Once upon a time the religious leaders criticized Jesus because he was spending too much time with the wrong kind of people. It was ok that they came to listen to his message, but when Jesus met with moral and social outcasts one on one and ate dinner with them, Jesus crossed the line. No self-respecting religious leader would break bread with Roman employees, traitors, foreigners, lowlifes, and persons of dubious morality and health conditions. Just meeting with these outsiders gave them all the evidence they needed to judge Jesus as a spiritual imposter and infidel.
We all remember adages like “birds of a feather stick together” or “you are known by the company you keep,” While there may be some wisdom in these sayings, they also can lead to humorous situations. I grew up hearing a family story from my uncle Curtis. When I was an infant, my family moved to a small town in the Salinas Valley, California, where my father was to be the new Baptist pastor. Not knowing where the parsonage was – in those days before GPS devices, he stopped at the only store open that Saturday afternoon – the liquor store. My uncle who was traveling with us told my father, “You can’t go in there. What will people think? The Baptist preacher going into the liquor store as his first stop in town?”
Now, thankfully, this isn’t a problem at South Congregational Church. A few weeks into my ministry here, I ran into a member at the Package store, and over the years, I’ve encountered most of the leadership there!
Troubled by the religious leaders’ challenge to his hospitality, Jesus told three stories – a lost sheep, a lost coin, a lost child – and portrayed the great joy in heaven when one person finds their way home, is recovering from addiction, or is found after a long search.
I know this to be the case: on a mundane level, I feel great relief when I find my cell phone, wallet, or keys after misplacing them, and my heart beats quickly at the market when for a moment I lose track of Jack or James, and then calms down when I see their familiar faces.
There is a saying in Jewish mysticism: if you save one person, you save the world. Though this saying comes from Kabbalistic thought, which emerged fifteen hundred years after Jesus, we know this saying to be true. Numbers were important to the Jewish people: three, seven, forty, one hundred, were all meaningful and pointed toward divine truths. One hundred is a complete number that designates healing and wholeness, return and recovery, for one and all.

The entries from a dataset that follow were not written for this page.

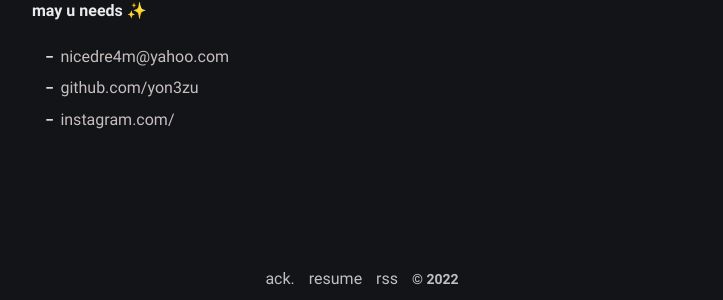
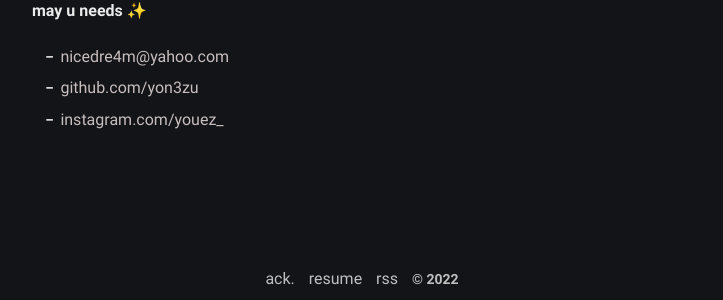
Before and after one commit to bayjdm/klise, a Jekyll site: the page built from about.md, in a window 1280 px wide. Shown: the part 1385-1685 px from the top of the page, without its empty margins (278-1001 px from the left). Built offline with Jekyll 4.4.1, drawn with Linux system fonts in a browser that asks for light colours.

Commit message:
Update _config.yml

```diff
--- a/_config.yml
+++ b/_config.yml
@@ -18,6 +18,7 @@ author:
   github: yon3zu # github username
   twitter: youez_ # twitter username
   facebook: youez.64bit # facebook username
+  instagram: youez_ # instagram username
   email: nicedre4m@yahoo.com # email adress
   avatar: /assets/img/avatar.jpg # change with your own avatar
 
```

While we focus on the lost sheep, coin, and son in these parables, we all know from experience, that when one member of our family is troubled, the whole family is in chaos, grief, or pain. When a companion, child, spouse, is in the hospital with a serious illness, the whole world shrinks to the size their hospital room.
When a child or grandchild is dealing with mental health issues or substance abuse, the whole family is off kilter. But, the joy of coming home, of welcome, of recovery. The table is set and everyone’s there. As Paul says in I Corinthians 12, when one member succeeds, we all rejoice; when one member falters, we all struggle.
The shepherd must go out into the darkness, not only to save the lost sheep, but to save the ninety-nine who are incomplete, dare we say lost, without return of the hundredth.
Jesus uses the word “until” to describe the shepherd’s quest. “Until” as Webster notes, means “up to the time,” some event occurs. This shepherd will not cease searching till the sheep is found – even all night long and into the next morning. And the divine shepherd will not cease searching for you or a loved one until infinity and beyond. That’s how important each of us is to God; that’s how important the fabric relationships is for God. As Martin Luther King asserts, we are joined in an intricate fabric of relationships. I cannot be what I am intended to be until you are what you are intended to be, and you can’t be what you are intended to be until I am what am intended to be. We are all in this together, despite our unique experiences and differences in values, politics, and lifestyle.
Three stories of lostness in Luke 15: sometimes you just wander off, you don’t know any better; perhaps you’re just born in a particular way and that puts you at odds with your community; sometimes you fall between the cracks and are forgotten; sometimes you simply do the wrong thing – you break the law, run away from home, become pregnant, get hooked on drugs or alcohol. And you are judged, or forgotten, but not with Jesus. With Jesus you matter, you belong, no one left out, you are home, even when you run away.
That’s why we have a ministry with the homeless, that’s why backpacks matter, that’s why orphans in India matter, and that’s why UNICEf families matter. That’s why it’s important that we welcome the LGBTQ community, a community bullied, rejected, condemned, and even killed by Christians falsely thinking they were following Jesus, even to this day. It’s about our welcome to the forgotten and maligned as God’s beloved but excluded children, but it’s about us and our wholeness and our ability to live in a world where all are pilgrims and none – not one – is a stranger.
As I was pondering this message, I thought of the song “We are the World,” the 1980’s song focusing on African famine relief – “there’s a choice, we’re saving our own lives. We make a brighter a better day for you and me.” When we welcome, we are welcomed; when we embrace, we are embraced; when we heal a division, we are reunited.
There is great joy in heaven when one lost is found, one forgotten restored, and one who has run away embraced and welcomed home.